Wacoans interject to protest kill-shelter

City members bring signs to show thier support for the Humane Society during the City Council meeting on September 18, 2012, in the Waco Convention Center.
Sarah Baker | Lariat Photographer
By David McLain

Several people expressed their opinions about the transfer of the animal shelter from the Humane Society to the city of Waco at the Waco City Council meeting Tuesday.

A three-minute time slot, referred to as the Hearing of Visitors, is designated for any citizen to address the city council on any subject relating to city business.

Many of the speakers shared their disagreement with the 72-hour policy regarding euthanization of animals in the shelter after the transfer occurs.

Sharon Bracken, lecturer in the journalism, public relations and new media department at Baylor, said the council is not being clear about its plans for the shelter.

“My concern is not that the city is taking over the shelter,” Bracken said. “My concern is that the city does not have a plan.”

Bracken said the way people treat other people and animals is what makes a community work.

West resident Daniela Ranzinger said she was concerned about being unable to adopt animals through the shelter after the transfer.

“I would like for that to be able to continue in Waco,” Ranzinger said. “It’s not that the city of Waco doesn’t have money to fund these projects, but just wants to use it to fund tourism.”

Waco resident Ann Davey said there are people willing to support the animal shelter, so adoptions should still be allowed.

“We really do realize the situation with you and the humane society is a complex problem,” Davey said.

“The decision to euthanize all these animals is simply not acceptable.
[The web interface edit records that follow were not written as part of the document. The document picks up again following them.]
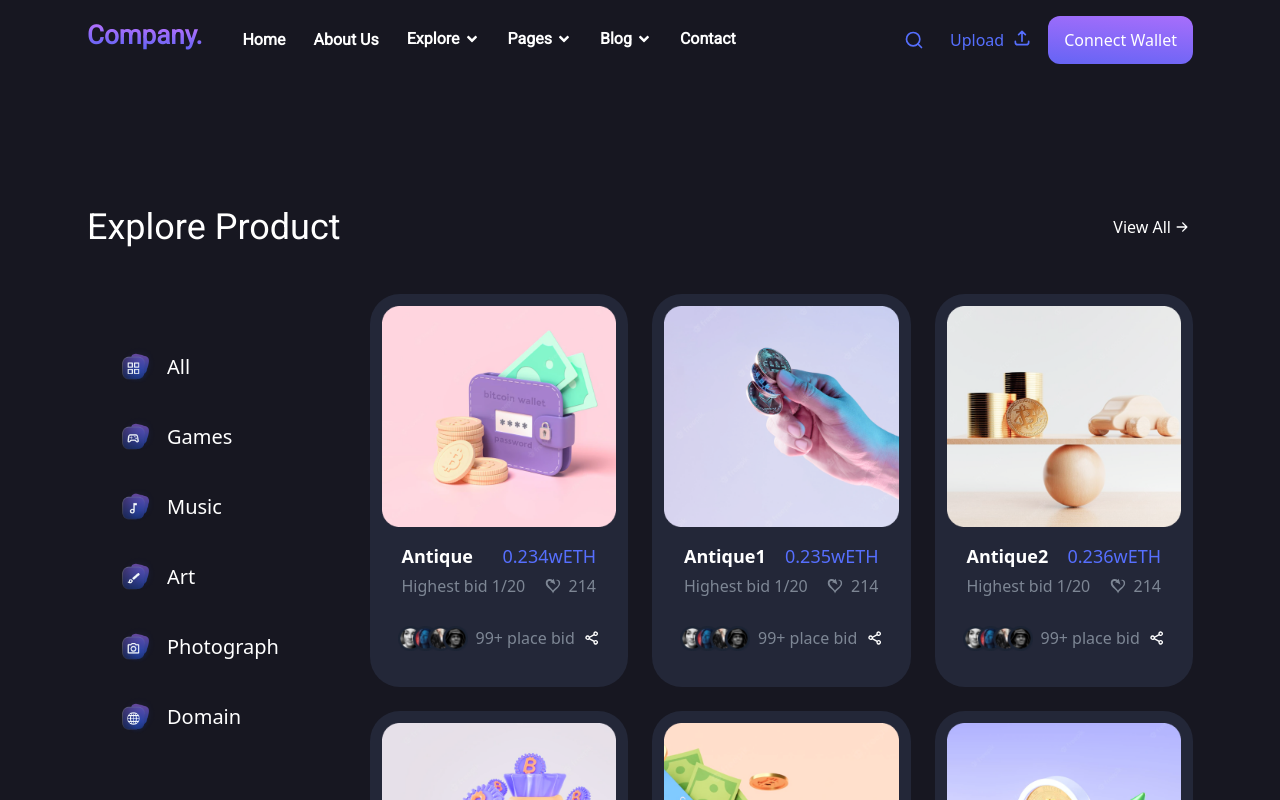
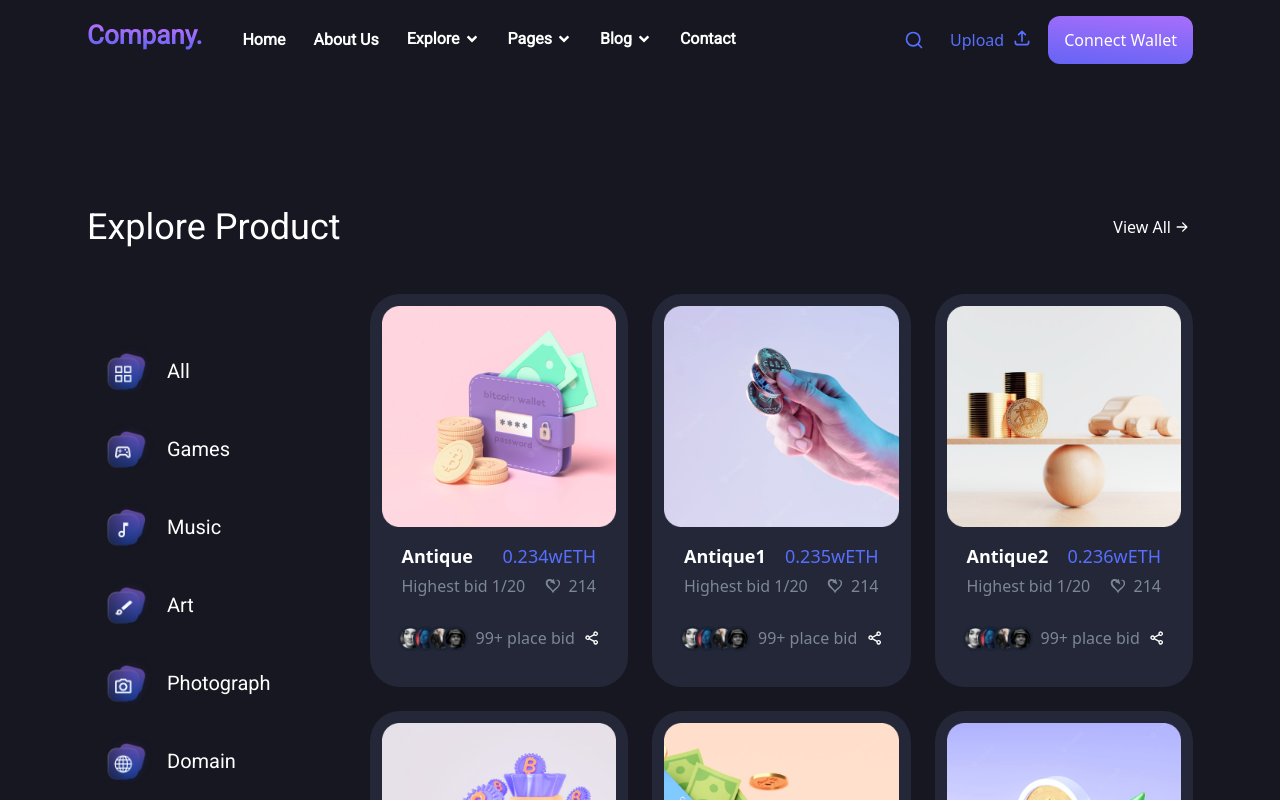
Before and after one commit to DeveloperRakibHasan/NFT_react, a React (Create React App) app: page /explore in a window 1280 px wide. Shown: the top 800 px of the page. Built offline with nearby package versions, Linux system fonts and the light colour scheme.

Commit message:
explore list fix

```diff
--- a/src/App.css
+++ b/src/App.css
@@ -595,7 +595,7 @@ p{
 }
 
 .nft-card-bg{
-  background: linear-gradient(183.54deg, rgba(207, 116, 255, 0.7) -74.74%, rgba(27, 89, 237, 0.7) 236.1%);
+  background: linear-gradient(184.66deg, #CF74FF -59.72%, #1B59ED 212.35%);
 }
 
 .nav-link{
@@ -1174,6 +1174,10 @@ p{
   margin-top: 100px;
 }
 
+.mb-\[17px\] {
+  margin-bottom: 17px;
+}
+
 .mt-\[-20px\] {
   margin-top: -20px;
 }
@@ -1184,14 +1188,6 @@ p{
 
 .mt-\[-180px\] {
   margin-top: -180px;
-}
-
-.mb-\[\] {
-  margin-bottom: ;
-}
-
-.mb-\[17px\] {
-  margin-bottom: 17px;
 }
 
 .block {
@@ -3539,16 +3535,8 @@ p{
     margin-bottom: 1.5rem;
   }
 
-  .\32xl\:mb-4 {
-    margin-bottom: 1rem;
-  }
-
   .\32xl\:mb-\[42px\] {
     margin-bottom: 42px;
-  }
-
-  .\32xl\:mb-10 {
-    margin-bottom: 2.5rem;
   }
 
   .\32xl\:h-\[500px\] {
@@ -3598,6 +3586,16 @@ p{
     padding-right: 1.5rem;
   }
 
+  .\32xl\:px-\[30px\] {
+    padding-left: 30px;
+    padding-right: 30px;
+  }
+
+  .\32xl\:py-\[34px\] {
+    padding-top: 34px;
+    padding-bottom: 34px;
+  }
+
   .\32xl\:px-10 {
     padding-left: 2.5rem;
     padding-right: 2.5rem;
@@ -3613,16 +3611,6 @@ p{
     padding-right: 2rem;
   }
 
-  .\32xl\:px-\[30px\] {
-    padding-left: 30px;
-    padding-right: 30px;
-  }
-
-  .\32xl\:py-\[34px\] {
-    padding-top: 34px;
-    padding-bottom: 34px;
-  }
-
   .\32xl\:pt-\[130px\] {
     padding-top: 130px;
   }
--- a/src/components/aboutpage/Nftfasality.js
+++ b/src/components/aboutpage/Nftfasality.js
@@ -13,7 +13,7 @@ function Nftfasality() {
                     <div>
                       <h4 className='text-white font-roboto font-semibold lg:leading-[54px] md:leading-9 xl:text-[44px] lg:text-[34px] sm:text-[26px] lg:mb-10 md:mb-6 sm:mb-6 xm:mb-5'>Facilisis ullamcorper nisi turpis dui fames ut porttitor. </h4>
                       <p className="text-[#7D8694] xl:text-[18px] lg:text-[16px] sm:text-[16px] xm:text-[14px] md:mb-14 sm:mb-7 xm:mb-4">Id massa id quis vitae ultrices ultrices ullamcorper condimentum. Ut at convallis pulvinar vulputate urna mauris pellentesque faucibus sed. Volutpat elit augue morbi aliquam volutpat. Sit arcu tincidunt amet, placerat. Scelerisque pellentesque vitae eros non aliquet sagittis sed. Interdum fermentum, laoreet odio posuere. </p>
-                      <button className='sm:px-4 xm:px-3 text-center sm:py-3 xm:py-2 rounded-xl button-bg sm:font-medium xm:font-normal text-white leading-7'>NFT Button</button>
+                      <button className='sm:px-4 lg:px-8 xm:px-3 text-center sm:py-3 xm:py-2 rounded-xl button-bg sm:font-medium xm:font-normal text-white leading-7'>NFT Button</button>
                     </div>
                  </div>
             </div>
--- /dev/null
+++ b/src/components/css/animation.css
@@ -0,0 +1,17 @@
+.anime{
+    animation: anime 10s linear infinite;
+}
+
+@keyframes anime {
+    0% {
+        transform: translateY(30px) scale(1);
+    }
+    50% {
+        transform: translateY(-30px) scale(1);
+    }
+    100% {
+        transform: translateY(30px) scale(1);
+    }
+
+
+}
--- a/src/components/explore/ProductList.js
+++ b/src/components/explore/ProductList.js
@@ -7,6 +7,13 @@ import img3 from '../../assets/img/micon/3.png'
 import img4 from '../../assets/img/micon/4.png'
 import img5 from '../../assets/img/micon/5.png'
 import img6 from '../../assets/img/micon/6.png'
+
+import svg from '../../assets/img/micon/1.svg'
+import svg2 from '../../assets/img/micon/2.svg'
+import svg3 from '../../assets/img/micon/3.svg'
+import svg4 from '../../assets/img/micon/4.svg'
+import svg5 from '../../assets/img/micon/5.svg'
+import svg6 from '../../assets/img/micon/6.svg'
 
 
 function ProductList() {
@@ -93,12 +100,36 @@ function ProductList() {
         <div className='grid grid-flow-row xl:grid-cols-4 lg:grid-cols-3 md:grid-cols-2 sm:grid-cols-2 xm:grid-cols-2 2xl:gap-8 sm:gap-6 xm:gap-4'>
           <div className="col-start-1 col-span-1 row-start-1 xl:row-span-3 lg:row-span-5 lg:col-span-1 md:col-span-2 sm:col-span-2 xm:col-span-2">
             <ul className="lg:mt-10 lg:block md:mt-0 md:mb-10 sm:mb-10 xm:mb-6 w-fit xm:grid xm:grid-flow-row md:grid-cols-3 xm:grid-cols-3 sm:grid-cols-2">
-              <li className='explore-list'><img className='sm:mr-2 xm:mr-0 mt-[-6px] w-10' src={img1} alt='' />All</li>
-              <li className='explore-list'><img className='sm:mr-2 xm:mr-0 mt-[-6px] w-10' src={img2} alt='' />Games</li>
-              <li className='explore-list'><img className='sm:mr-2 xm:mr-0 mt-[-6px] w-10' src={img3} alt='' />Music</li>
-              <li className='explore-list'><img className='sm:mr-2 xm:mr-0 mt-[-6px] w-10' src={img4} alt='' />Art</li>
-              <li className='explore-list'><img className='sm:mr-2 xm:mr-0 mt-[-6px] w-10' src={img5} alt='' />Photograph</li>
-              <li className='explore-list'><img className='sm:mr-2 xm:mr-0 mt-[-6px] w-10' src={img6} alt='' />Domain</li>
+            <li className='product-menu group'>
+              <img className='mr-2 mt-[-6px] xm:w-10 xl:w-14 group-hover:invisible relative' src={img1} alt='' />
+              <img className='mr-2 mt-[-6px] xm:w-10 xl:w-14 group-hover:visible invisible absolute' src={svg} alt='' />
+               All
+               </li>
+              <li className='product-menu group'>
+              <img className='mr-2 mt-[-6px] xm:w-10 xl:w-14 group-hover:invisible relative' src={img2} alt='' />
+              <img className='mr-2 mt-[-6px] xm:w-10 xl:w-14 group-hover:visible invisible absolute' src={svg2} alt='' />
+              Games
+              </li>
+              <li className='product-menu group'>
+              <img className='mr-2 mt-[-6px] xm:w-10 xl:w-14 group-hover:invisible relative' src={img3} alt='' />
+              <img className='mr-2 mt-[-6px] xm:w-10 xl:w-14 group-hover:visible invisible absolute' src={svg3} alt='' />
+              Music
+              </li>
+              <li className='product-menu group'>
+              <img className='mr-2 mt-[-6px] xm:w-10 xl:w-14 group-hover:invisible relative' src={img4} alt='' />
+              <img className='mr-2 mt-[-6px] xm:w-10 xl:w-14 group-hover:visible invisible absolute' src={svg4} alt='' />
+              Art
+              </li>
+              <li className='product-menu group'>
+              <img className='mr-2 mt-[-6px] xm:w-10 xl:w-14 group-hover:invisible relative' src={img5} alt='' />
+              <img className='mr-2 mt-[-6px] xm:w-10 xl:w-14 group-hover:visible invisible absolute' src={svg5} alt='' />
+              Photograph
+              </li>
+              <li className='product-menu group'>
+              <img className='mr-2 mt-[-6px] xm:w-10 xl:w-14 group-hover:invisible' src={img6} alt='' />
+              <img className='mr-2 mt-[-6px] xm:w-10 xl:w-14 group-hover:visible invisible absolute' src={svg6} alt='' />
+              Domain
+              </li>
             </ul>
           </div>
 
--- a/src/components/homecomponent/slider/AntiqCard.js
+++ b/src/components/homecomponent/slider/AntiqCard.js
@@ -1,12 +1,15 @@
 import React from 'react'
 import AntqCards from './AntqCards'
+import '../../css/animation.css'
 
 function AntiqCard() {
+
   return (
     <>
         <div className='card-bg-gradient 2xl:w-[600px] xl:w-[500px] xm:overflow-hidden mt-[-20px]'></div>
         <div data-aos="fade-left" data-aos-duration="500" data-aos-delay="500" className=' grid grid-flow-row grid-cols-2 xl:gap-8 lg:gap-4 md:gap-8 sm:gap-4 xm:gap-2 float-right mb-10 z-10 relative'>
             <AntqCards
+            className="anime"
             title="Antique"
             rate="0.234wETH"
             dis="Highest bid 1/20"
--- a/src/index.css
+++ b/src/index.css
@@ -53,7 +53,7 @@ text-fill-color: transparent;
   background: linear-gradient(184.66deg, #CF74FF -59.72%, #1B59ED 212.35%);
  }
  .nft-card-bg{
-  background: linear-gradient(183.54deg, rgba(207, 116, 255, 0.7) -74.74%, rgba(27, 89, 237, 0.7) 236.1%);
+  background: linear-gradient(184.66deg, #CF74FF -59.72%, #1B59ED 212.35%);
  }
  .icon-grd{
   color:gradient(182.13deg, #CF74FF -0.01%, #1B59ED 148.42%);
```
It would be a terrible blight on the city of Waco.”

A recently created electronic petition letter on change.org, called “Petitioning City of Waco,” is raising awareness about the city’s 72 hour hold policy and is advocating the right to life of these animals currently held at the shelter.

There were people present at the meeting who were not opposed to the transfer of operations from the Humane Society to the city.

Eddy resident Kim Bolton said she has had issues with the shelter the past several months, but she was not opposed to the transfer to the city of Waco.

“We need the city’s help as well,” Bolton said. “I can rescue every animal I come across, but that is a small percentage.”

The Humane Society of Central Texas will transfer operations of the animal shelter located at 2032 Circle Rd. to the city of Waco on Oct. 1. The transfer is a result of the two parties’ inability to reach a contract agreement, as the Lariat previously reported.

The city announced the new arrangement with the Humane Society on Sept. 7.

The announcement was issued after the Humane Society of Central Texas requested the city increase their annual funds from $300,000 to $375,000. The city denied the request.

“I think there has been a lot of misinformation and misperception,” Waco Mayor Malcolm Duncan said. “We are not taking over the Humane Society. We are engaged in negotiations with the Humane Society.”